### Task to carry out
From top to bottom, print the listing word for word and skip any pictures it contains.

(Given records begins)

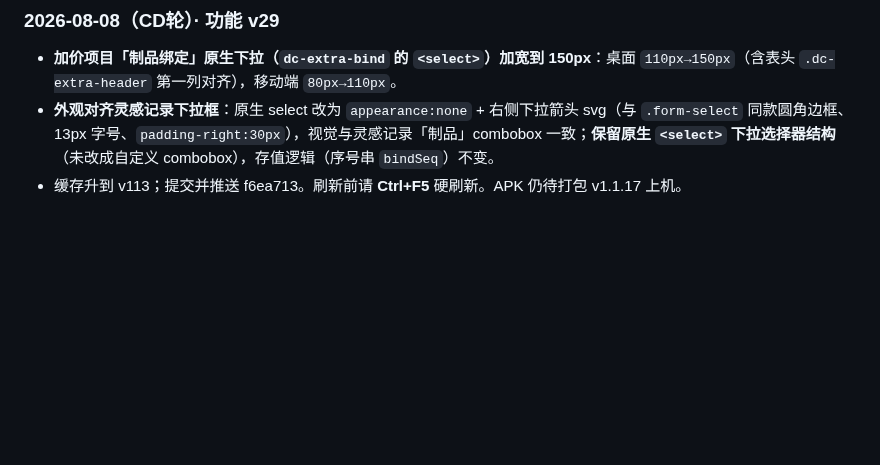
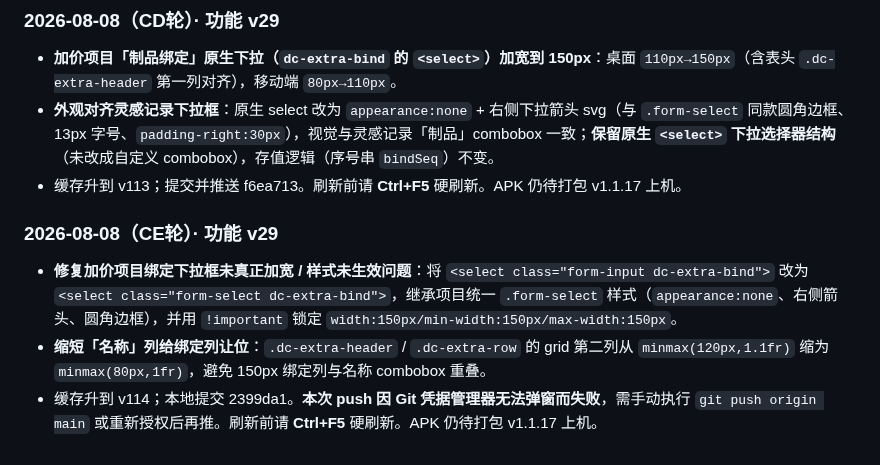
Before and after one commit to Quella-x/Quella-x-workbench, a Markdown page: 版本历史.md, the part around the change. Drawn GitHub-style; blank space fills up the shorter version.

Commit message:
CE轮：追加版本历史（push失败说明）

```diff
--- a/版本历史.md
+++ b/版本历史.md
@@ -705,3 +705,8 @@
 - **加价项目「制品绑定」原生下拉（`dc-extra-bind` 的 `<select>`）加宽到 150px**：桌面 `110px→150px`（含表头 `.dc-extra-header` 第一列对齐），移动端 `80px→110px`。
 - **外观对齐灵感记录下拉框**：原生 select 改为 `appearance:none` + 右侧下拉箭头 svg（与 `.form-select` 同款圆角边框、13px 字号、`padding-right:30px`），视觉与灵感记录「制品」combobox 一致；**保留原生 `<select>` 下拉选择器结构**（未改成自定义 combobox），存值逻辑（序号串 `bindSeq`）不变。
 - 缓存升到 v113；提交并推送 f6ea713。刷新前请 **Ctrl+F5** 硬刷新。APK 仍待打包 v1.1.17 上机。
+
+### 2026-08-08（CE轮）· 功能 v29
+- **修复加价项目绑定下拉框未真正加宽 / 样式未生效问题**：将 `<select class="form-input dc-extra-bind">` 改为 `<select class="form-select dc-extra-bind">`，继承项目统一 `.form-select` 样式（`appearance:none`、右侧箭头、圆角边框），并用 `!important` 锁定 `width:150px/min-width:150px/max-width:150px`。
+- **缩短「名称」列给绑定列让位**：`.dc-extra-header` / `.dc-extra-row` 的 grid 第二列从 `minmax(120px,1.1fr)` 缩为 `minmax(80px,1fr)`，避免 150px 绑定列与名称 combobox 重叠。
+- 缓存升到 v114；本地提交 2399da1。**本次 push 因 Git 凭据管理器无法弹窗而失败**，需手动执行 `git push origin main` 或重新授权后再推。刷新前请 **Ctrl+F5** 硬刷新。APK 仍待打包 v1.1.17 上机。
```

(Given records ends)

### Finished task
Before and after one commit to Quella-x/Quella-x-workbench, a Markdown page: 版本历史.md, the part around the change. Drawn GitHub-style; blank space fills up the shorter version.

Commit message:
CE轮：追加版本历史（push失败说明）

```diff
--- a/版本历史.md
+++ b/版本历史.md
@@ -705,3 +705,8 @@
 - **加价项目「制品绑定」原生下拉（`dc-extra-bind` 的 `<select>`）加宽到 150px**：桌面 `110px→150px`（含表头 `.dc-extra-header` 第一列对齐），移动端 `80px→110px`。
 - **外观对齐灵感记录下拉框**：原生 select 改为 `appearance:none` + 右侧下拉箭头 svg（与 `.form-select` 同款圆角边框、13px 字号、`padding-right:30px`），视觉与灵感记录「制品」combobox 一致；**保留原生 `<select>` 下拉选择器结构**（未改成自定义 combobox），存值逻辑（序号串 `bindSeq`）不变。
 - 缓存升到 v113；提交并推送 f6ea713。刷新前请 **Ctrl+F5** 硬刷新。APK 仍待打包 v1.1.17 上机。
+
+### 2026-08-08（CE轮）· 功能 v29
+- **修复加价项目绑定下拉框未真正加宽 / 样式未生效问题**：将 `<select class="form-input dc-extra-bind">` 改为 `<select class="form-select dc-extra-bind">`，继承项目统一 `.form-select` 样式（`appearance:none`、右侧箭头、圆角边框），并用 `!important` 锁定 `width:150px/min-width:150px/max-width:150px`。
+- **缩短「名称」列给绑定列让位**：`.dc-extra-header` / `.dc-extra-row` 的 grid 第二列从 `minmax(120px,1.1fr)` 缩为 `minmax(80px,1fr)`，避免 150px 绑定列与名称 combobox 重叠。
+- 缓存升到 v114；本地提交 2399da1。**本次 push 因 Git 凭据管理器无法弹窗而失败**，需手动执行 `git push origin main` 或重新授权后再推。刷新前请 **Ctrl+F5** 硬刷新。APK 仍待打包 v1.1.17 上机。
```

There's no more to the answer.